Augmented reality technology holds many promises for manufacturing to help companies to improve workplace safety, measure changes, and review in-depth information about industrial processes in real-time. However, for a seamless AR experience indoors, a mobile user needs positioning technology to be able to locate themselves on a map. Without this, the digital twin and the physical environment cannot be synced by an AR-enabled device.
Even though mobile phones and tablets have an inbuilt GPS that provides position technology, that feature does not work indoors: inside a venue, GPS signals will be blocked, reflected by walls and cannot enter a room. The solution for this is indoor positioning technology, which uses a network of devices inside the venue to locate people or objects, such as beacons that are combined with wifi.

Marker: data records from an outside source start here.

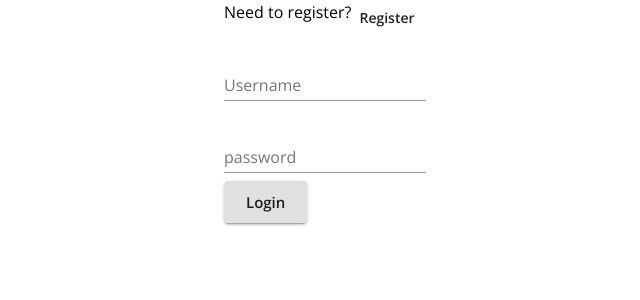
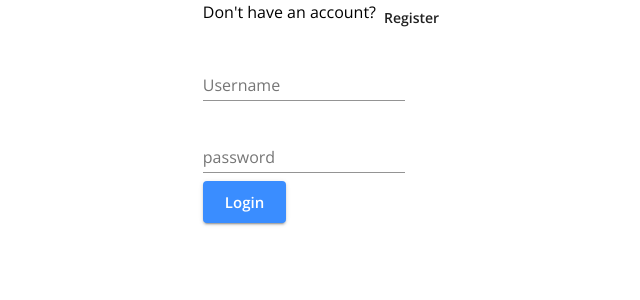
Before and after one commit to seankimdev/messenger-164, a React (Create React App) app in the folder client/: page /login in a window 1280 px wide. Shown: the top 300 px of the page, without its empty margins (315-955 px from the left). Built offline with nearby package versions, Linux system fonts and the light colour scheme; no server answers.

Commit message:
Messages.js updated with useEffect for sorting messages once. Unnecessary await removed from thunkCreators.js line # 83.

```diff
--- a/client/src/Login.js
+++ b/client/src/Login.js
@@ -31,7 +31,7 @@ const Login = (props) => {
     <Grid container justify="center">
       <Box>
         <Grid container item>
-          <Typography>Need to register?</Typography>
+          <Typography>Don't have an account?</Typography>
           <Button onClick={() => history.push("/register")}>Register</Button>
         </Grid>
         <form onSubmit={handleLogin}>
@@ -55,7 +55,12 @@ const Login = (props) => {
               />
             </FormControl>
             <Grid>
-              <Button type="submit" variant="contained" size="large">
+              <Button
+                type="submit"
+                variant="contained"
+                color="primary"
+                size="large"
+              >
                 Login
               </Button>
             </Grid>
--- a/client/src/Signup.js
+++ b/client/src/Signup.js
@@ -40,8 +40,14 @@ const Login = (props) => {
     <Grid container justify="center">
       <Box>
         <Grid container item>
-          <Typography>Need to log in?</Typography>
-          <Button onClick={() => history.push("/login")}>Login</Button>
+          <Typography>Already have an account?</Typography>
+          <Button
+            onClick={() => history.push("/login")}
+            variant="contained"
+            size="large"
+          >
+            Login
+          </Button>
         </Grid>
         <form onSubmit={handleRegister}>
           <Grid>
--- a/client/src/components/ActiveChat/Messages.js
+++ b/client/src/components/ActiveChat/Messages.js
@@ -1,14 +1,19 @@
-import React from "react";
+import React, { useState, useEffect } from "react";
 import { Box } from "@material-ui/core";
 import { SenderBubble, OtherUserBubble } from "../ActiveChat";
 import moment from "moment";
 
 const Messages = (props) => {
   const { messages, otherUser, userId } = props;
+  const [sortedMessages, setSortedMessages] = useState([]);
 
-  const sortedMessages = messages.sort(function (a, b) {
-    return a.createdAt.localeCompare(b.createdAt);
-  });
+  useEffect(() => {
+    setSortedMessages(
+      messages.sort(function (a, b) {
+        return a.createdAt.localeCompare(b.createdAt);
+      })
+    );
+  }, [messages]);
 
   return (
     <Box>
--- a/client/src/store/utils/thunkCreators.js
+++ b/client/src/store/utils/thunkCreators.js
@@ -80,8 +80,7 @@ export const fetchConversations = () => async (dispatch) => {
 
 const saveMessage = async (body) => {
   const { data } = await axios.post("/api/messages", body);
-  const resData = await data;
-  return resData;
+  return data;
 };
 
 const sendMessage = (data, body) => {
--- a/client/src/themes/theme.js
+++ b/client/src/themes/theme.js
@@ -1,24 +1,24 @@
-import { createMuiTheme } from "@material-ui/core";
+import { createTheme } from "@material-ui/core";
 
-export const theme = createMuiTheme({
+export const theme = createTheme({
   typography: {
     fontFamily: "Open Sans, sans-serif",
     fontSize: 14,
     button: {
       textTransform: "none",
       letterSpacing: 0,
-      fontWeight: "bold"
-    }
+      fontWeight: "bold",
+    },
   },
   overrides: {
     MuiInput: {
       input: {
-        fontWeight: "bold"
-      }
-    }
+        fontWeight: "bold",
+      },
+    },
   },
   palette: {
     primary: { main: "#3A8DFF" },
-    secondary: { main: "#B0B0B0" }
-  }
+    secondary: { main: "#B0B0B0" },
+  },
 });
```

Indoor positioning technology requirements and challenges
Although this provides a precise indoor positioning experience, a network of hardware onsite requires the planning, installation and maintenance of such additional infrastructure. This means that additional investments and resources need to be made by a company that wants to realize a digital factory experience.
At this point, it should be noticed that the objective of indoor positioning technology is to provide just that: a blue dot on the map, or a latitude and longitude (X and Y coordinates) position indoors of a mobile user, replicating how GPS works outdoors. To provide a seamless augmented reality experience, additional positioning information is required, such as the orientation or the direction a mobile device is pointed at.
Another possible issue with current indoor positioning technology is scalability. This can quickly become an issue as most, if not all current AR solutions/SDKs come with some sort of low-scale re-positioning feature that can detect an area that has been previously prepared by the SDK and align content within that area. Those systems tend to cap out around the 200 sq m mark, which makes it unsuitable for larger venues.
Visual positioning as an alternative to indoor positioning
To overcome the challenges that come with indoor positioning technology, NavVis built its own scalable, accurate and infrastructure-less visual positioning technology. Infrastructure-less means that visual positioning technology does not require any additional infrastructure to be installed or maintained. Instead, it relies on the visual signals and the camera of a mobile device as the sensor.
Based on one to four pictures taken onsite by a mobile user that are sent to a server, the precise location and orientation information are sent back, so that a user can tap into a point of interest and other digital content that lives inside a digital twin.
NavVis’ Visual positioning technology not only provides a blue dot on a map, but also the full pose of the device, including the direction it’s pointed at. By computing all six degrees of freedom, visual positioning seamlessly connects to the needs of augmented reality as users would be able to point their device to a point of interest (POI) and pull data out of a digital twin associated with that object.
Additionally, NavVis’ Visual positioning AR SDK can scale up to any area, solving possible scalability issues and enabling AR in your digital factory underpinned by indoor location technology at scale.
Possible use cases for a spatially-enabled digital factory
Most AR apps provide isolated and spatially limited experiences. One example is augmented training applications, where AI is used to teach employees technical skills, or provide multi-step tasks to work through a problem step by step. Such training applications usually work on only one machine or workplace.
NavVis’ visual positioning technology could potentially be rolled out to a complete factory shop floor, so that information can be accessed onsite based on the exact position and workstation at hand.
Visual positioning can also underpin remote collaboration: if it’s not possible for a technician to go and fix an issue onsite, but immediate assistance is needed to solve an issue, remote collaboration tools can provide a common interface to understand and solve a possible problem. Being able to localize a problem quickly using indoor positioning will help add a spatial context and access to important POIs that can help to find a quick solution on the spot, without losing time moving around resources or co-workers.
Finally, location technology will help assembly planning managers and head of operations to implement new best practices in a facility quickly. AR can help with doing onsite concept validation and give feedback on a replanning concept based on the viewpoint of the shop floor. This will not only save time, but also help to disseminate new information quickly and ultimately help drive efficiency.
Would you like to know more about creating augmented reality experiences in your digital factory? With the NavVis SDK and Developer API, you can start building AR applications on a factory scale. Contact us for more information to get started with building AR applications for your digital factory.Eric van Rees is an independent tech writer. He is interested in covering new 3D hardware and software applications and is eager to learn more about web development in his free time.